It’s a tired cliché to compare the works of a black artist to jazz, but for Martin – who actually gave being a jazz musician a shot before becoming a visual artist – it just feels right. His works on paper have a flowing, improvisational quality that’s immensely endearing, muted and accessible compared to the louder colors and patterns of his paintings. Even as Martin’s style evolves over the timeline of the exhibition, the musicality in his work – moving from minimalist riffs to swelling dynamics as the years progress – never recedes.
While Martin described some of his works as “satirical abstracts,” it’s hard to tell exactly what he’s satirizing, since the specificity that’s so key to satire is at odds with abstract art. The most obvious strand is a persistent racial commentary, perhaps poking fun at notions of minstrelsy and Pollyanna views of racial progress with black smiling figures. Even when the intentions are opaque, a strand of humor runs through most of the works on paper, a playfulness that makes Martin’s work welcoming in a way that abstract art rarely is.

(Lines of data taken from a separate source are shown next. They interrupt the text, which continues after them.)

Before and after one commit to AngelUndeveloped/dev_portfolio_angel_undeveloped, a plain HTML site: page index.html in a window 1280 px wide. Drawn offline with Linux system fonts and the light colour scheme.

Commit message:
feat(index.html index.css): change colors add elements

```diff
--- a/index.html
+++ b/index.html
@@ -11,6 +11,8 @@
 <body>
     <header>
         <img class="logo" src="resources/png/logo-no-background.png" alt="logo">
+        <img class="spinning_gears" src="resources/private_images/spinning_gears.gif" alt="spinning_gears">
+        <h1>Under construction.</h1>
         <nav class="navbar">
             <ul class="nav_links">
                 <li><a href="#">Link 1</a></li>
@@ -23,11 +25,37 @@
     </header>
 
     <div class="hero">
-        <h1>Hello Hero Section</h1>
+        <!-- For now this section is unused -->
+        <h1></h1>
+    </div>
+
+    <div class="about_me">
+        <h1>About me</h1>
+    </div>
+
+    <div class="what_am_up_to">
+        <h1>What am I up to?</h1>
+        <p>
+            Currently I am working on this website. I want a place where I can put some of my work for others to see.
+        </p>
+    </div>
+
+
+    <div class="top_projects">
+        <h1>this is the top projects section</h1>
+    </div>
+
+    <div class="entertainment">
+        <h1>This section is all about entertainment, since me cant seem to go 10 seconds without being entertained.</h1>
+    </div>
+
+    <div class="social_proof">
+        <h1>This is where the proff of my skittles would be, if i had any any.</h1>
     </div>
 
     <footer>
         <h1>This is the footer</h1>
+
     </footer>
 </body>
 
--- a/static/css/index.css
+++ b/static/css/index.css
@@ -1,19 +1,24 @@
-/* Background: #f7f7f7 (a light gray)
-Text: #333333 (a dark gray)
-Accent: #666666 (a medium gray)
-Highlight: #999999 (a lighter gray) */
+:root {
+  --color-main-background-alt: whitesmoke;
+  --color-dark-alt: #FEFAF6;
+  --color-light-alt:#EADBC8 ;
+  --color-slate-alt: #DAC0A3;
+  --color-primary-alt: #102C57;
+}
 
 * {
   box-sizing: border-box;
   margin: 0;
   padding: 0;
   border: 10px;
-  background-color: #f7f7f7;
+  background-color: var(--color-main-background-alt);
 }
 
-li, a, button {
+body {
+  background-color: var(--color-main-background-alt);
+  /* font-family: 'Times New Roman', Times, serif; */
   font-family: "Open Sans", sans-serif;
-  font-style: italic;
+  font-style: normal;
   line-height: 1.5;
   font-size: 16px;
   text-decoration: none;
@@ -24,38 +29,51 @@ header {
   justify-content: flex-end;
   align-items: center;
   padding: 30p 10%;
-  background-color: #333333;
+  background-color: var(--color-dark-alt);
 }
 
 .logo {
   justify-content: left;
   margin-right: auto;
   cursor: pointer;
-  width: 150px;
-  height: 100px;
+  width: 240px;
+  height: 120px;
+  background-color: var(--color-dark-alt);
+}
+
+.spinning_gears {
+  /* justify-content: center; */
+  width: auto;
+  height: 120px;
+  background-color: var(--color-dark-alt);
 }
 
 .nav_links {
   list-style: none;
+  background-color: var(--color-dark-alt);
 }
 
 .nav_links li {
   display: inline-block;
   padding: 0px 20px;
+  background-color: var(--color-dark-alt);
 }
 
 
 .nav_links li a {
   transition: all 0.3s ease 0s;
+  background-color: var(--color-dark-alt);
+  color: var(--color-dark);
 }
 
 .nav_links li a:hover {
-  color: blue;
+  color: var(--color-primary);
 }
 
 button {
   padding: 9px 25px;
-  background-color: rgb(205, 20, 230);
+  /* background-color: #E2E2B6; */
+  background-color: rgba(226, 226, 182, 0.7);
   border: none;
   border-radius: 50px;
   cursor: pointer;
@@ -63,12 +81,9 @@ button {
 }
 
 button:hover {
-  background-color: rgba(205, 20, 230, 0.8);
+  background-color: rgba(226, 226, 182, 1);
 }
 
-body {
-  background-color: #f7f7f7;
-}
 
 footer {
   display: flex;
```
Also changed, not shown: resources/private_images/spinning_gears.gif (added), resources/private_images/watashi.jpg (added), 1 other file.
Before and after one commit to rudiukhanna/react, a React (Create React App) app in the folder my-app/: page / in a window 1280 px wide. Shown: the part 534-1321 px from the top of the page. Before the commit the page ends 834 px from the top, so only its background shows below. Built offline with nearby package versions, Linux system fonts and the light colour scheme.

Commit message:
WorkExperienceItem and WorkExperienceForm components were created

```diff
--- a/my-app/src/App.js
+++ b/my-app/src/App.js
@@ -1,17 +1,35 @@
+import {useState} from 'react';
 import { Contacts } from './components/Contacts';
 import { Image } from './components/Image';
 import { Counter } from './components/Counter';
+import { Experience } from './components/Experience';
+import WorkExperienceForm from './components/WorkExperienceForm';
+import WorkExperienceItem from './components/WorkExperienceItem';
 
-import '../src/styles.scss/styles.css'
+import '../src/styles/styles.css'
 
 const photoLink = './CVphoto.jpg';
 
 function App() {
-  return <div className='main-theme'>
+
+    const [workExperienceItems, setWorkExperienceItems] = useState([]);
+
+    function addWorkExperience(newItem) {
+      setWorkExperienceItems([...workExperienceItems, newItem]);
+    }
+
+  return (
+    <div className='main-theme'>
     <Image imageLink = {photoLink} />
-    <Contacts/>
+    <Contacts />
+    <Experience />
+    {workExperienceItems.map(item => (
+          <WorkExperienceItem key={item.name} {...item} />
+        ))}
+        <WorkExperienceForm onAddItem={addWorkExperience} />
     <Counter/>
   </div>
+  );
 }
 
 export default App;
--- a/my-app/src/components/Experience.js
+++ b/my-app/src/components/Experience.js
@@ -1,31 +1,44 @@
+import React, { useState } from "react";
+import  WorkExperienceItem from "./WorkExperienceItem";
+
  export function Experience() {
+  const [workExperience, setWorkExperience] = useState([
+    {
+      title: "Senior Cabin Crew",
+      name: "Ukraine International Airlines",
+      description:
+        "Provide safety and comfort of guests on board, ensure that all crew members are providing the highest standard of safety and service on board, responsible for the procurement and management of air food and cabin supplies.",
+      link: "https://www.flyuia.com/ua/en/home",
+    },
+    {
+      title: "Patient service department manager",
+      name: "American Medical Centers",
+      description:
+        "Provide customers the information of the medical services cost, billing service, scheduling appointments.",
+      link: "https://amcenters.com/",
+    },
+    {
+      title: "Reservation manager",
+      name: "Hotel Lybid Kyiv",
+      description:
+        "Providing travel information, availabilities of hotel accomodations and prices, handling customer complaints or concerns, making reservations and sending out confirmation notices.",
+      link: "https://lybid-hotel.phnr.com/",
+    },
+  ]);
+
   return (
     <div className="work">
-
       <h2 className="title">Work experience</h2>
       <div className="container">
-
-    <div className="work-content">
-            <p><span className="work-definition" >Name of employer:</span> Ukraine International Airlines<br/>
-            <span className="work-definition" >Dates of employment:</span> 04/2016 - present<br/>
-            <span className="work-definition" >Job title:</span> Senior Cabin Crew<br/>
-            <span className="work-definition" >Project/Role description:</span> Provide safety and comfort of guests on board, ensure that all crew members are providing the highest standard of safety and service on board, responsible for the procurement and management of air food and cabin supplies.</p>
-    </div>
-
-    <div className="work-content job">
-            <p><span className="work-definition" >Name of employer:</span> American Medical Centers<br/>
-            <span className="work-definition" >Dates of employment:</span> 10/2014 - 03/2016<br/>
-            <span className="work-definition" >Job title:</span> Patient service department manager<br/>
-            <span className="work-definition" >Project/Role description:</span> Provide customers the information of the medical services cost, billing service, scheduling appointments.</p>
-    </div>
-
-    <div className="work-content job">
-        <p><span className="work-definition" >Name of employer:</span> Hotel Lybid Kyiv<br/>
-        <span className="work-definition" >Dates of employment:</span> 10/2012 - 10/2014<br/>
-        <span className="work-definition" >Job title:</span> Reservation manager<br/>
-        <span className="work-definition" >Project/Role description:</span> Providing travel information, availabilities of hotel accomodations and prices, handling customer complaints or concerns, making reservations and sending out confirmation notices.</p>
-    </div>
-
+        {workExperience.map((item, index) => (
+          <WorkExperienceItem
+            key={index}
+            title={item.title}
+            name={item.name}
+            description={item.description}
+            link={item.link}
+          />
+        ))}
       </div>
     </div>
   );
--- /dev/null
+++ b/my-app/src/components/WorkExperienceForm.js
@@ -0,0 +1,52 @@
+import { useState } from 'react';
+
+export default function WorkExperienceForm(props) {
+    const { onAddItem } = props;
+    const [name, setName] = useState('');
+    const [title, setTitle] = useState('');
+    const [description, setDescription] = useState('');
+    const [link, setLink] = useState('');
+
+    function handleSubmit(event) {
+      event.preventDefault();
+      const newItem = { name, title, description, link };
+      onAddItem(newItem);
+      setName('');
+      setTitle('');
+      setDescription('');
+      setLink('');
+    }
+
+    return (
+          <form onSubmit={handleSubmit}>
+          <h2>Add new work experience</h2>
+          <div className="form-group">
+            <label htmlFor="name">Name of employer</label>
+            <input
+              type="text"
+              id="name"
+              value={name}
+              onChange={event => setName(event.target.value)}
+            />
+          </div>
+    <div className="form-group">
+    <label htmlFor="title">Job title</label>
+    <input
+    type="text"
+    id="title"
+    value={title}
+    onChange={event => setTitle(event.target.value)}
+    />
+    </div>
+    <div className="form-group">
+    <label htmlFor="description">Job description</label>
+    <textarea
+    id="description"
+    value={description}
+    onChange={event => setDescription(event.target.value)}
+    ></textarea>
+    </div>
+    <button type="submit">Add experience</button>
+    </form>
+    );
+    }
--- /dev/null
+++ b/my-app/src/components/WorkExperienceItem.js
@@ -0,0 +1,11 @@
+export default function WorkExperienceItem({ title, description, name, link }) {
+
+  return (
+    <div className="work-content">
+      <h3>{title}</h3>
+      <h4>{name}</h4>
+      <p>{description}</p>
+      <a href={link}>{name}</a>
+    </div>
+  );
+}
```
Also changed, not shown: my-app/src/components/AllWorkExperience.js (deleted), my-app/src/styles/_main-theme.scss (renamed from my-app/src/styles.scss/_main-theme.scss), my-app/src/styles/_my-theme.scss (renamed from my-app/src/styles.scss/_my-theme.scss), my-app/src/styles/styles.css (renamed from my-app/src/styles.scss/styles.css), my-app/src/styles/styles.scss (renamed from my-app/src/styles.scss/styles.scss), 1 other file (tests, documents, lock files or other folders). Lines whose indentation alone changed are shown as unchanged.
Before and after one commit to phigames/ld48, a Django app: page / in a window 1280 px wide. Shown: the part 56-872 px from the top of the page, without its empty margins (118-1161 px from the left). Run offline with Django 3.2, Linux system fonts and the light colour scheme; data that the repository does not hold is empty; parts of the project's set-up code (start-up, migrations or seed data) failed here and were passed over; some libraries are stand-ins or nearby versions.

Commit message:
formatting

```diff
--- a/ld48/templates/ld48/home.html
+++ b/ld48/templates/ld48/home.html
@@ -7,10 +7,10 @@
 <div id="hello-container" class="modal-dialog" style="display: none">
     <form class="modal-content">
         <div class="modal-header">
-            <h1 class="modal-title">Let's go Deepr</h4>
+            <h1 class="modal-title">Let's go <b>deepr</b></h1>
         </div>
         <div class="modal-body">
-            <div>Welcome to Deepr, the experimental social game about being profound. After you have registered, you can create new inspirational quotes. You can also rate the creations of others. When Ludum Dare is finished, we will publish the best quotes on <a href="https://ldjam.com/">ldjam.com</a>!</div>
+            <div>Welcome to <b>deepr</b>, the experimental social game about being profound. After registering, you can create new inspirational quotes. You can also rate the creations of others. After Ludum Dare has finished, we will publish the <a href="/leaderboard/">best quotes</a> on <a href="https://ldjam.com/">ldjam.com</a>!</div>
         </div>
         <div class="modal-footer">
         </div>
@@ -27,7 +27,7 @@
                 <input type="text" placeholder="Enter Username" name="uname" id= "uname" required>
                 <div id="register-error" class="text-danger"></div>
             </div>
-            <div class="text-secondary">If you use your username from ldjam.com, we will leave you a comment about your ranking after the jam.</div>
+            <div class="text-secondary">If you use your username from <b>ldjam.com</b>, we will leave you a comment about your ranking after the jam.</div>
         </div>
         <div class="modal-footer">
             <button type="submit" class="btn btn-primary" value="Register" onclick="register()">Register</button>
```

Upon first walking into the gallery, it feels like a solitary, avuncular friend has left something behind for you specifically – simple gifts, made with humble tools – that grow rich with complex melodies once you take a closer look.
beta pictoris gallery is located at 2411 2nd Ave. N. For more information, call (205) 413-2999.